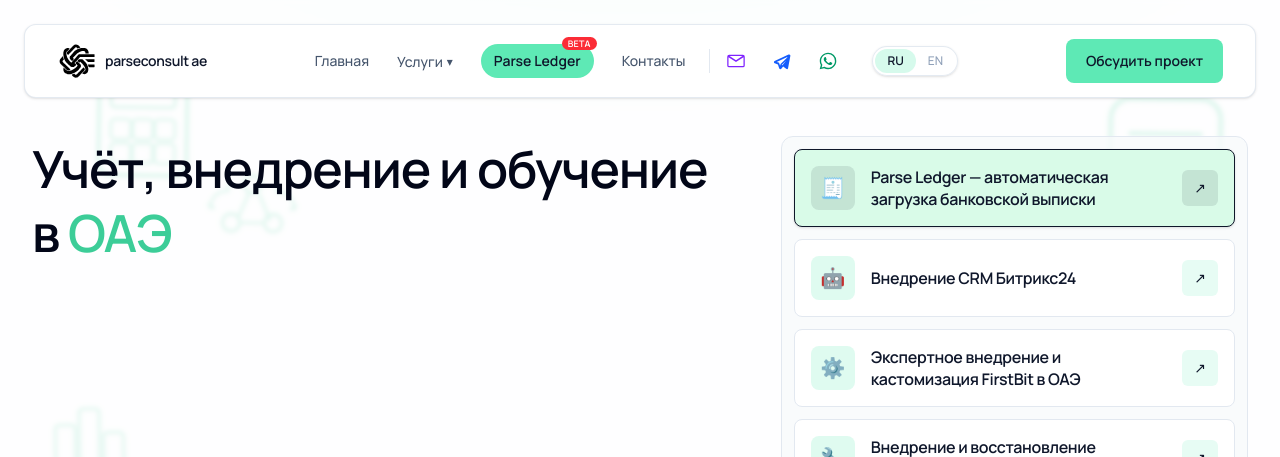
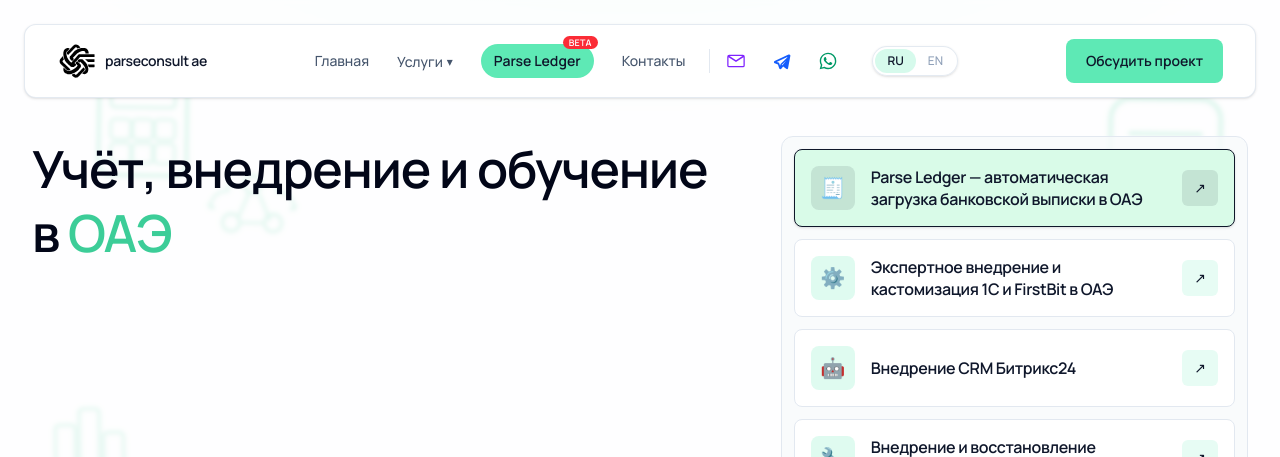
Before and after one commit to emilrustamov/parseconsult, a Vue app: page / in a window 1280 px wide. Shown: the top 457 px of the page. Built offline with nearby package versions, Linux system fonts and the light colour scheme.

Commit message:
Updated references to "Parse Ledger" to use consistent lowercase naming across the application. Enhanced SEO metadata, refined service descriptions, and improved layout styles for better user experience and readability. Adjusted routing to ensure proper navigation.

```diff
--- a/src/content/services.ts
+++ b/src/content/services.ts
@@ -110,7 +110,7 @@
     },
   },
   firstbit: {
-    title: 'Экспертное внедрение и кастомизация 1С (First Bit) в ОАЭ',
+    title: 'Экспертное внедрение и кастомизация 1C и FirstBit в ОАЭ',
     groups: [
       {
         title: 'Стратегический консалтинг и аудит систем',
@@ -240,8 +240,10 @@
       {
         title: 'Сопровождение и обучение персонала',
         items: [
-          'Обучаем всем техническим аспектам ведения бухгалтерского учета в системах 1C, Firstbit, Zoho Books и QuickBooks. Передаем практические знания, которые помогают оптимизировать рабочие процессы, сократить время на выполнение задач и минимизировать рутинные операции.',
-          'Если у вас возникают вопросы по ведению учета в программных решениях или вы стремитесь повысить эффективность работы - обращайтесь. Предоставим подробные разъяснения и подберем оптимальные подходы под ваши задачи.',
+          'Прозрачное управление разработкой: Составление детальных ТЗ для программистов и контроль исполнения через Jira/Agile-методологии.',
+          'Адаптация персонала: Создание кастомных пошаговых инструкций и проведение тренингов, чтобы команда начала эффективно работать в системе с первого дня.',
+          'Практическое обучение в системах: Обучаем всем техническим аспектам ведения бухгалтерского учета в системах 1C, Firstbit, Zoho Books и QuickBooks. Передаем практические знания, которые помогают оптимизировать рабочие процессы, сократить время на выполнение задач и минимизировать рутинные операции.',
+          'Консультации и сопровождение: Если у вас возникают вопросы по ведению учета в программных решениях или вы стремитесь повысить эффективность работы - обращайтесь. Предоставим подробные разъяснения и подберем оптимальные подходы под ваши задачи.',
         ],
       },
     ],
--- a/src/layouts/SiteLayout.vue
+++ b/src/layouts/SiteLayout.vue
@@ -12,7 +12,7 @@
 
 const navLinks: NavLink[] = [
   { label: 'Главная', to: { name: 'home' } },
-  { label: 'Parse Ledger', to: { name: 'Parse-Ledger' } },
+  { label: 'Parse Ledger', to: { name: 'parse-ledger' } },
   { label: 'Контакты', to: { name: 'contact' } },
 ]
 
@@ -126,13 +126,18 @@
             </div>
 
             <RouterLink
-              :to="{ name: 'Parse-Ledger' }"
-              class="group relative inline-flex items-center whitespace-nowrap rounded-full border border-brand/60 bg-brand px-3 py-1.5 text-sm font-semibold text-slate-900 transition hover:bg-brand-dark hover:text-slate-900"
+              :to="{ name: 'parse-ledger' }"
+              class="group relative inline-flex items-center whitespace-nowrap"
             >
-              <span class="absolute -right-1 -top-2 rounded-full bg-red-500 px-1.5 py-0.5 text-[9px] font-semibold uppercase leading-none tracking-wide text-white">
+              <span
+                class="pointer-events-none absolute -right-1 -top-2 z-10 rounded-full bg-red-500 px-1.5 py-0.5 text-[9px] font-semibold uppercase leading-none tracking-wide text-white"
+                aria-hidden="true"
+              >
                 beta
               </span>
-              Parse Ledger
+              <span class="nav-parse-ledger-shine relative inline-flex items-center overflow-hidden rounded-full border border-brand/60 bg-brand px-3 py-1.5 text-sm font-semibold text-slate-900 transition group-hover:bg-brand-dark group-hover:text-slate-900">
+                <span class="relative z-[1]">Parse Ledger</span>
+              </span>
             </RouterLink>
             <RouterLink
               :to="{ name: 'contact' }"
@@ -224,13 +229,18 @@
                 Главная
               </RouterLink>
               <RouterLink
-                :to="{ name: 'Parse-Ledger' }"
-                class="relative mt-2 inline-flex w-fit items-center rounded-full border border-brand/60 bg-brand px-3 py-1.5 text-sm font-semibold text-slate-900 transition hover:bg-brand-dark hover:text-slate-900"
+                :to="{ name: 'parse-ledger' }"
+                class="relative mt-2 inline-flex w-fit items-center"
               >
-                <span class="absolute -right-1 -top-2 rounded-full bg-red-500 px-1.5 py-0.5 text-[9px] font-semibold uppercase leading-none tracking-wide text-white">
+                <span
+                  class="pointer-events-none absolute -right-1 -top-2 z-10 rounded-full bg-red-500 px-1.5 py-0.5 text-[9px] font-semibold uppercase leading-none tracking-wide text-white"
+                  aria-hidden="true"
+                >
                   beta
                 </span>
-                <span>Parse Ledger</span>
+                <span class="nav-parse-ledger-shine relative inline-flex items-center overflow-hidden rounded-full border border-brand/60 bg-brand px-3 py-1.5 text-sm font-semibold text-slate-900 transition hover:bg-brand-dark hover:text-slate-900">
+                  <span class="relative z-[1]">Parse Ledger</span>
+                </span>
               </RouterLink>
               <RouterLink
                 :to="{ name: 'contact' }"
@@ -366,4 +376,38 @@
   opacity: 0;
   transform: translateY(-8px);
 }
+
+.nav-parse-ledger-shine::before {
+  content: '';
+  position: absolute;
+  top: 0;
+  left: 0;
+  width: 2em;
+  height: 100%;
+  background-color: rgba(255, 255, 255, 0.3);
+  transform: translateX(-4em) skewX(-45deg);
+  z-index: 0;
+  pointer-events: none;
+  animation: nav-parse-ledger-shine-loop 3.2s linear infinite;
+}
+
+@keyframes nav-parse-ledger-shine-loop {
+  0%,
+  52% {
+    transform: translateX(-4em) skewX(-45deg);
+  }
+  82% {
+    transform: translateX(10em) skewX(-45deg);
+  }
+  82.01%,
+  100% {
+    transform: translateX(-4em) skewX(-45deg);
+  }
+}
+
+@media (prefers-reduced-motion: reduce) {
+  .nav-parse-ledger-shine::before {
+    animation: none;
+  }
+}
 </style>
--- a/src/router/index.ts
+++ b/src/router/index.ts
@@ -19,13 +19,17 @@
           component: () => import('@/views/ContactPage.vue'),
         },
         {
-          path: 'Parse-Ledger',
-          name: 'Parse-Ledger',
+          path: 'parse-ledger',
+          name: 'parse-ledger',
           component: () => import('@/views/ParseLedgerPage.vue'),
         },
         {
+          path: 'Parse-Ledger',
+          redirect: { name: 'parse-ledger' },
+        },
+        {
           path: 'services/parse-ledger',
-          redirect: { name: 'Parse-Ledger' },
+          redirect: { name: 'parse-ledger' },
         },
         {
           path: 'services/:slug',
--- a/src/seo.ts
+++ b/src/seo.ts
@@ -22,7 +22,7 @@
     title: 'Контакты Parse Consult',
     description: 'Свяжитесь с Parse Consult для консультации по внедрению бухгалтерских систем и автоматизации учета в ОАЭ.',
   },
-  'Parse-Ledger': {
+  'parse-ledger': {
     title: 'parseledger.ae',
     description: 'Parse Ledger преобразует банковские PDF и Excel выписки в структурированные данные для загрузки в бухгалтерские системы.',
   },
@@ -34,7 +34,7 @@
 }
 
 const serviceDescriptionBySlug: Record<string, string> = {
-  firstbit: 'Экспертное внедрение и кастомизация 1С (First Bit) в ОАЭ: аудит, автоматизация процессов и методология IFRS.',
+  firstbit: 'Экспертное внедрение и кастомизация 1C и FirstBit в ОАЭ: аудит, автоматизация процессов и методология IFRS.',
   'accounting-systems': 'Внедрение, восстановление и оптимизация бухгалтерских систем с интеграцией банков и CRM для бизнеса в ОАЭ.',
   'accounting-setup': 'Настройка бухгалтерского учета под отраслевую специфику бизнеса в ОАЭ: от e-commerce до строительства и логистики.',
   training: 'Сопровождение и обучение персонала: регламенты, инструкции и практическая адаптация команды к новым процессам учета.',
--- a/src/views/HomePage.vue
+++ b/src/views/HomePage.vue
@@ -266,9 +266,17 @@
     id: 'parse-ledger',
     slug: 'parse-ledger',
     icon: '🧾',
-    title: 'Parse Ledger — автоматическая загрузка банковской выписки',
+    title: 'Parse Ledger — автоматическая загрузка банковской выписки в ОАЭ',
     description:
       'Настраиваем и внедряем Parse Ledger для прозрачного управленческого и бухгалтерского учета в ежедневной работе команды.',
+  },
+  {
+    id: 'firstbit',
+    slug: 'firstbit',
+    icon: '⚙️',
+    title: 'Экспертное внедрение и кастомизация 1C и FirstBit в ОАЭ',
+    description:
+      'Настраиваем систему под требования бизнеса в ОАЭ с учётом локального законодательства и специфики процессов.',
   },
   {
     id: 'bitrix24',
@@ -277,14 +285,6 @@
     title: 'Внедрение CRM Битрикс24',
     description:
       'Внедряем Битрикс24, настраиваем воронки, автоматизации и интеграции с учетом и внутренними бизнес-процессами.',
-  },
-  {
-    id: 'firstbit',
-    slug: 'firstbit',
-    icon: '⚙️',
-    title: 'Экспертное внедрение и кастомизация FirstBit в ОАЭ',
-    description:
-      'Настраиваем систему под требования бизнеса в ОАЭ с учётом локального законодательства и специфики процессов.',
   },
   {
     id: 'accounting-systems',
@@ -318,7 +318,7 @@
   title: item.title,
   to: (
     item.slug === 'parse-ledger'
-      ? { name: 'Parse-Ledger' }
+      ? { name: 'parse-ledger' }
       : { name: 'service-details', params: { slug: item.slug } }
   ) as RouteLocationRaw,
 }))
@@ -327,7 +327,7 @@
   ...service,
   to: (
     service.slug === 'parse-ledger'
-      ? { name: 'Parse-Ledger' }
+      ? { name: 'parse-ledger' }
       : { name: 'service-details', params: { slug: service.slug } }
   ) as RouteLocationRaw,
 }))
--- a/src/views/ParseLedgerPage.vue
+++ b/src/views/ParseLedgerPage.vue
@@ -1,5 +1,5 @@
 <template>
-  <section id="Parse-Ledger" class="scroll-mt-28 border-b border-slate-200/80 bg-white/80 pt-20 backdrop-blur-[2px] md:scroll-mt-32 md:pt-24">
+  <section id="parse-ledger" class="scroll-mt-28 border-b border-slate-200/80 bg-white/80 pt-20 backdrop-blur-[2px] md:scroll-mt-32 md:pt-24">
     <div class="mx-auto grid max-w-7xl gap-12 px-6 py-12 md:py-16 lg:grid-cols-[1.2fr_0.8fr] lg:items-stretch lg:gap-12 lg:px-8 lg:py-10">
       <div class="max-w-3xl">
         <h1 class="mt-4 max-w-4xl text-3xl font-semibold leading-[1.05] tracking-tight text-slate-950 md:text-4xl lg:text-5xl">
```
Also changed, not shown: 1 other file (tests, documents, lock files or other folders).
========================================================================
In the records above, find every line containing the word "services" and show it.

--- a/src/content/services.ts
+++ b/src/content/services.ts
           path: 'services/parse-ledger',
           path: 'services/:slug',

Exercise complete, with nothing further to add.